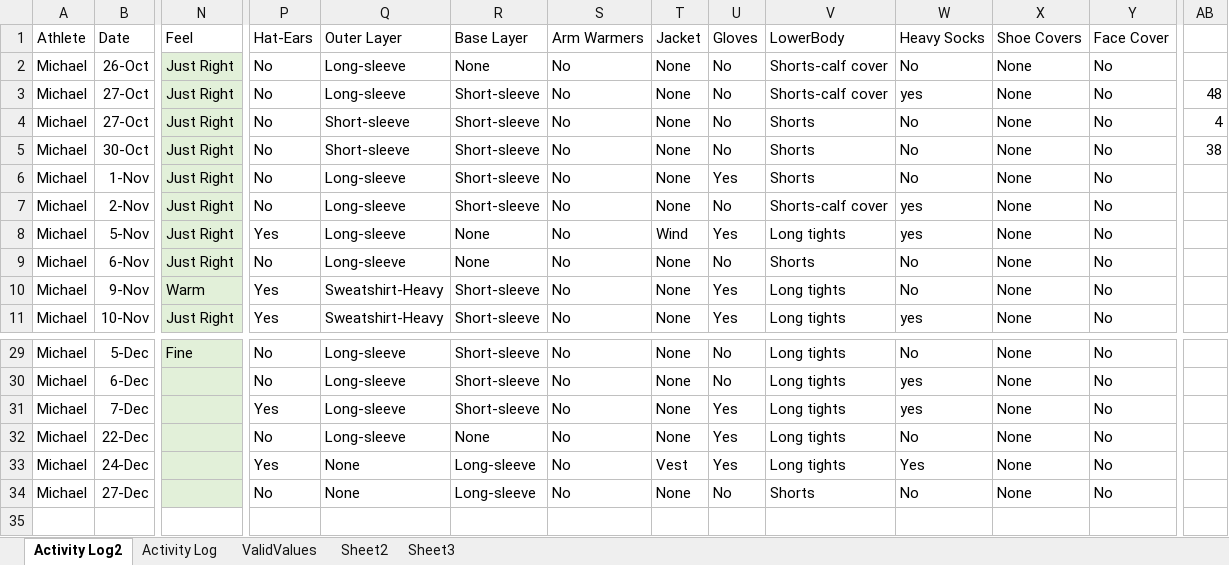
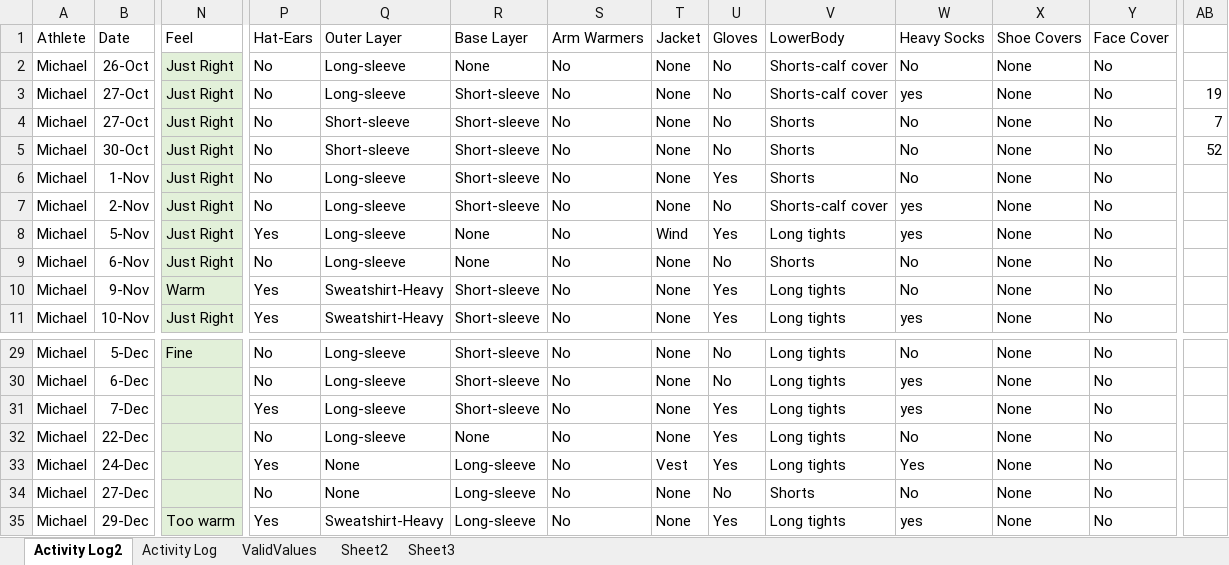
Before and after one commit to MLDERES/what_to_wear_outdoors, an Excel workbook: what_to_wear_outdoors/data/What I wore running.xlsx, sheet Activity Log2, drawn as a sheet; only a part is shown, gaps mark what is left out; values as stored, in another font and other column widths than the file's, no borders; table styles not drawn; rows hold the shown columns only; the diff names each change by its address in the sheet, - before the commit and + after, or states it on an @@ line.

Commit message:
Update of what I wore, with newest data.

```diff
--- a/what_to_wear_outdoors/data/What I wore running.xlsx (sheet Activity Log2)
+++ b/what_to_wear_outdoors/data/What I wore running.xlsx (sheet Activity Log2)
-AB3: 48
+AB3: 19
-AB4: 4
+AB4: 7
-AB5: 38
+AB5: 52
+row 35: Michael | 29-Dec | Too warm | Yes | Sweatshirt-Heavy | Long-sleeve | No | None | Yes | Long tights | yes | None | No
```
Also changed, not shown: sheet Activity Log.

= = = =

### TASK DETAILS
When you print the entries, keep every line exactly as it is and drop the pictures.

### EXERCISE RESULT
Before and after one commit to MLDERES/what_to_wear_outdoors, an Excel workbook: what_to_wear_outdoors/data/What I wore running.xlsx, sheet Activity Log2, drawn as a sheet; only a part is shown, gaps mark what is left out; values as stored, in another font and other column widths than the file's, no borders; table styles not drawn; rows hold the shown columns only; the diff names each change by its address in the sheet, - before the commit and + after, or states it on an @@ line.

Commit message:
Update of what I wore, with newest data.

```diff
--- a/what_to_wear_outdoors/data/What I wore running.xlsx (sheet Activity Log2)
+++ b/what_to_wear_outdoors/data/What I wore running.xlsx (sheet Activity Log2)
-AB3: 48
+AB3: 19
-AB4: 4
+AB4: 7
-AB5: 38
+AB5: 52
+row 35: Michael | 29-Dec | Too warm | Yes | Sweatshirt-Heavy | Long-sleeve | No | None | Yes | Long tights | yes | None | No
```
Also changed, not shown: sheet Activity Log.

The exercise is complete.